He has even inspired several other political leaders around the world including people like Nelson Mandela , Martin Luther King Jr. and Aung San Suu Kyi to follow in the footsteps of his nonviolent struggle.

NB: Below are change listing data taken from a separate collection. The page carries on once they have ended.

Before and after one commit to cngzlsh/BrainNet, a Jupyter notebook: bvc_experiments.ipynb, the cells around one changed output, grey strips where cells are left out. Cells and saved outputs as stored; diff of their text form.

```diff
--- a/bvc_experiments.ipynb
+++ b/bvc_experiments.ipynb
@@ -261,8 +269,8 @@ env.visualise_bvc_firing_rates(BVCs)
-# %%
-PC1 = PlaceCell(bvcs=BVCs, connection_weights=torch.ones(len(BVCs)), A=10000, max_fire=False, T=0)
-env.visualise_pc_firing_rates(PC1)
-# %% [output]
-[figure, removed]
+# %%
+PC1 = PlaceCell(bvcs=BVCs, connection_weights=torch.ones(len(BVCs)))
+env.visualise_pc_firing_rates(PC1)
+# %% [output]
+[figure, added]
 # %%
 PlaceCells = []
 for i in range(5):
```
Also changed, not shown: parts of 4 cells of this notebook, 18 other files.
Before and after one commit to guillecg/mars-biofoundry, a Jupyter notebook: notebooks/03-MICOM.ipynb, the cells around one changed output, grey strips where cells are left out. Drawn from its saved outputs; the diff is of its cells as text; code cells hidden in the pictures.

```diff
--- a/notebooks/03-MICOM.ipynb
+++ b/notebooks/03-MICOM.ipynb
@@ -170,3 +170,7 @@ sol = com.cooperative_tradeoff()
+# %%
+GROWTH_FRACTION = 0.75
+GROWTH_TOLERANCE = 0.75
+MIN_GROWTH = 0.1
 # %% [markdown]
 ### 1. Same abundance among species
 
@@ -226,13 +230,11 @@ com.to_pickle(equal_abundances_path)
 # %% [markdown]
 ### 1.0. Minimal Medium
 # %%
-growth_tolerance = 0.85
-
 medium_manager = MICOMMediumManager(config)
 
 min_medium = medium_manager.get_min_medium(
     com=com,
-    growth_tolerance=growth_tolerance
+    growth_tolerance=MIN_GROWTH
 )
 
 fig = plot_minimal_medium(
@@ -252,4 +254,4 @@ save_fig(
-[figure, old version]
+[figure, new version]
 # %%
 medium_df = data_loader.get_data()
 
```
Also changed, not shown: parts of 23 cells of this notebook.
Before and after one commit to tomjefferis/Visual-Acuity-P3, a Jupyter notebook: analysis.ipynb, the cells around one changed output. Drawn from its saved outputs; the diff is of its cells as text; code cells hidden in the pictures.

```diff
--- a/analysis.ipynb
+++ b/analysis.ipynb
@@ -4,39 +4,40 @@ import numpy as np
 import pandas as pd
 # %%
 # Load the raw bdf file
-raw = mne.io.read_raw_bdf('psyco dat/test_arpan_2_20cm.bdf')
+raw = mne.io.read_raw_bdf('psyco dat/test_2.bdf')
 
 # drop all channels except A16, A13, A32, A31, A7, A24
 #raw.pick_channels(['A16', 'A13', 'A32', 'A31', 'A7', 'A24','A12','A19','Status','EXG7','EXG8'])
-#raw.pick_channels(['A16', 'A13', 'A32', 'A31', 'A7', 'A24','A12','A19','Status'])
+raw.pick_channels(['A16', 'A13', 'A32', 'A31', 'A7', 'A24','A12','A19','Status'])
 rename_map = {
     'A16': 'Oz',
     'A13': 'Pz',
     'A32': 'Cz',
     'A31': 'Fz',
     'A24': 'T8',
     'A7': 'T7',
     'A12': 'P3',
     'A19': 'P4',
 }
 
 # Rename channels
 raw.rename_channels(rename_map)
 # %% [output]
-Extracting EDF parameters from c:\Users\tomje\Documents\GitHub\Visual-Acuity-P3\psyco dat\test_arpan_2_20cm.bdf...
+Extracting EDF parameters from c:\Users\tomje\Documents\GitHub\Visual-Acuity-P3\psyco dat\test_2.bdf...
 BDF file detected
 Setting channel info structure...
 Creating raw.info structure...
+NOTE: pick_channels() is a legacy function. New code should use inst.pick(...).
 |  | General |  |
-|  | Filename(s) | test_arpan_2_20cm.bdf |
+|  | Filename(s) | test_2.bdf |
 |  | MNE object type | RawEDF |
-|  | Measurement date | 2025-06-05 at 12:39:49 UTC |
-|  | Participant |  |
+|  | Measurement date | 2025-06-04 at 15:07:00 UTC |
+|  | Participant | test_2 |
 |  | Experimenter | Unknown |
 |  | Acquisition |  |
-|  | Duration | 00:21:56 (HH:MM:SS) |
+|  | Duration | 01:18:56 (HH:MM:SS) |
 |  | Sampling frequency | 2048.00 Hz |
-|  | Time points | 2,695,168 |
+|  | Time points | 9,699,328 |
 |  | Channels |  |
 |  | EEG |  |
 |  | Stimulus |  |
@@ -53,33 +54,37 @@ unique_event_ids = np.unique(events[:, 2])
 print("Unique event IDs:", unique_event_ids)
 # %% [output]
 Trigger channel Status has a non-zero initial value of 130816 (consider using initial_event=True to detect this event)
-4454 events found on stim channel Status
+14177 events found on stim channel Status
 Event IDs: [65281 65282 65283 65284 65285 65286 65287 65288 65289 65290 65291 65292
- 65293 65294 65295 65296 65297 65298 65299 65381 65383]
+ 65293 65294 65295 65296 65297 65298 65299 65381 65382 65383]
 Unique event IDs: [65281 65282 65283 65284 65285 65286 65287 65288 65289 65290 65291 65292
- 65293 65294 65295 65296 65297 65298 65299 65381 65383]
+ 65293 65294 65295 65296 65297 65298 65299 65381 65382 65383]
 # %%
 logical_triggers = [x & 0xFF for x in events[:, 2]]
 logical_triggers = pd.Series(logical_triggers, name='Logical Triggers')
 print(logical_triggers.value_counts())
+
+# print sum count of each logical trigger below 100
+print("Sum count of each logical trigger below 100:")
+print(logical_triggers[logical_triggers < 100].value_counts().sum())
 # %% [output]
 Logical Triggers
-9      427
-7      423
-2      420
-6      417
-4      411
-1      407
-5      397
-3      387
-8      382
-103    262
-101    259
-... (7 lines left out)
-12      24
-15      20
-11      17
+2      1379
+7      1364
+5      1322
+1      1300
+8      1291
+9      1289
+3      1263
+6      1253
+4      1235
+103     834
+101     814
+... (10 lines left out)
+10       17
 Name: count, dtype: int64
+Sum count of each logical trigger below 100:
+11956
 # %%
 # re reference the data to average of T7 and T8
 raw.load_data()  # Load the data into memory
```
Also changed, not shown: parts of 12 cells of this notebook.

So, what is the biography of Mahatma Gandhi that inspired this world so much? Let’s look at the full review below.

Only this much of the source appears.